Could you write out each entry exactly as it reads?

== Segment start ==

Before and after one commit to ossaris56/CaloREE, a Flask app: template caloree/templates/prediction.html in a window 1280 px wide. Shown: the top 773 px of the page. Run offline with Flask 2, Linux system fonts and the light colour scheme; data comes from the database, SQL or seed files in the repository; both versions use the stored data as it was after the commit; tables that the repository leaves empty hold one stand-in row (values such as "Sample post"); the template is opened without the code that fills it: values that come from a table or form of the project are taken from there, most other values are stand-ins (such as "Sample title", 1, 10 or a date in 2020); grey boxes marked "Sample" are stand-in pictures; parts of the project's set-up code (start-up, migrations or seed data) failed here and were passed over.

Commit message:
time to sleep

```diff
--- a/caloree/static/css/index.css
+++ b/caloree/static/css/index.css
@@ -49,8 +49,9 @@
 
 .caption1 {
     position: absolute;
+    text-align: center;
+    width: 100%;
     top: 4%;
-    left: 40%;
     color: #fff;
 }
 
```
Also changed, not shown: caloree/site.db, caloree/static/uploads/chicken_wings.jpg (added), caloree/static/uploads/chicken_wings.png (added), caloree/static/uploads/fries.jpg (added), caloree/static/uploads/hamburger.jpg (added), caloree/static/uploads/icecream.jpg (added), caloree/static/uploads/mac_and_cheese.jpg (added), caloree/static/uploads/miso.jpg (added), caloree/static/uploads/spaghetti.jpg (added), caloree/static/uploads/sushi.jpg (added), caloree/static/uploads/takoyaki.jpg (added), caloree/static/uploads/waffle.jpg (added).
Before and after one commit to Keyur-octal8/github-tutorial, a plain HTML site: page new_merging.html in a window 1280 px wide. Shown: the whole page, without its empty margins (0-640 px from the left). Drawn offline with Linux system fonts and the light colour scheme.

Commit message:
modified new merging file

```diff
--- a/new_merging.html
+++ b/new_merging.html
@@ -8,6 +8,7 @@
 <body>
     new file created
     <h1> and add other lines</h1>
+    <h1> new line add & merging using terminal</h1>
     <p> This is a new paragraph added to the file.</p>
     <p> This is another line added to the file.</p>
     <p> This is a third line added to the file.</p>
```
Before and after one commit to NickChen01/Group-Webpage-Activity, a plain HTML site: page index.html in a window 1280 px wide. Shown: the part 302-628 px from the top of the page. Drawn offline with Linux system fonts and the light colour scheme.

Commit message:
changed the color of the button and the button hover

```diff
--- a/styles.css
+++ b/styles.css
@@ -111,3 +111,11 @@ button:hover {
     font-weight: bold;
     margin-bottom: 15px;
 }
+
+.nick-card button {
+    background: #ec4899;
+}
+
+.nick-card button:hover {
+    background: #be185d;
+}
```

== Segment end ==

SOLUTION:
Before and after one commit to ossaris56/CaloREE, a Flask app: template caloree/templates/prediction.html in a window 1280 px wide. Shown: the top 773 px of the page. Run offline with Flask 2, Linux system fonts and the light colour scheme; data comes from the database, SQL or seed files in the repository; both versions use the stored data as it was after the commit; tables that the repository leaves empty hold one stand-in row (values such as "Sample post"); the template is opened without the code that fills it: values that come from a table or form of the project are taken from there, most other values are stand-ins (such as "Sample title", 1, 10 or a date in 2020); grey boxes marked "Sample" are stand-in pictures; parts of the project's set-up code (start-up, migrations or seed data) failed here and were passed over.

Commit message:
time to sleep

```diff
--- a/caloree/static/css/index.css
+++ b/caloree/static/css/index.css
@@ -49,8 +49,9 @@
 
 .caption1 {
     position: absolute;
+    text-align: center;
+    width: 100%;
     top: 4%;
-    left: 40%;
     color: #fff;
 }
 
```
Also changed, not shown: caloree/site.db, caloree/static/uploads/chicken_wings.jpg (added), caloree/static/uploads/chicken_wings.png (added), caloree/static/uploads/fries.jpg (added), caloree/static/uploads/hamburger.jpg (added), caloree/static/uploads/icecream.jpg (added), caloree/static/uploads/mac_and_cheese.jpg (added), caloree/static/uploads/miso.jpg (added), caloree/static/uploads/spaghetti.jpg (added), caloree/static/uploads/sushi.jpg (added), caloree/static/uploads/takoyaki.jpg (added), caloree/static/uploads/waffle.jpg (added).
Before and after one commit to Keyur-octal8/github-tutorial, a plain HTML site: page new_merging.html in a window 1280 px wide. Shown: the whole page, without its empty margins (0-640 px from the left). Drawn offline with Linux system fonts and the light colour scheme.

Commit message:
modified new merging file

```diff
--- a/new_merging.html
+++ b/new_merging.html
@@ -8,6 +8,7 @@
 <body>
     new file created
     <h1> and add other lines</h1>
+    <h1> new line add & merging using terminal</h1>
     <p> This is a new paragraph added to the file.</p>
     <p> This is another line added to the file.</p>
     <p> This is a third line added to the file.</p>
```
Before and after one commit to NickChen01/Group-Webpage-Activity, a plain HTML site: page index.html in a window 1280 px wide. Shown: the part 302-628 px from the top of the page. Drawn offline with Linux system fonts and the light colour scheme.

Commit message:
changed the color of the button and the button hover

```diff
--- a/styles.css
+++ b/styles.css
@@ -111,3 +111,11 @@ button:hover {
     font-weight: bold;
     margin-bottom: 15px;
 }
+
+.nick-card button {
+    background: #ec4899;
+}
+
+.nick-card button:hover {
+    background: #be185d;
+}
```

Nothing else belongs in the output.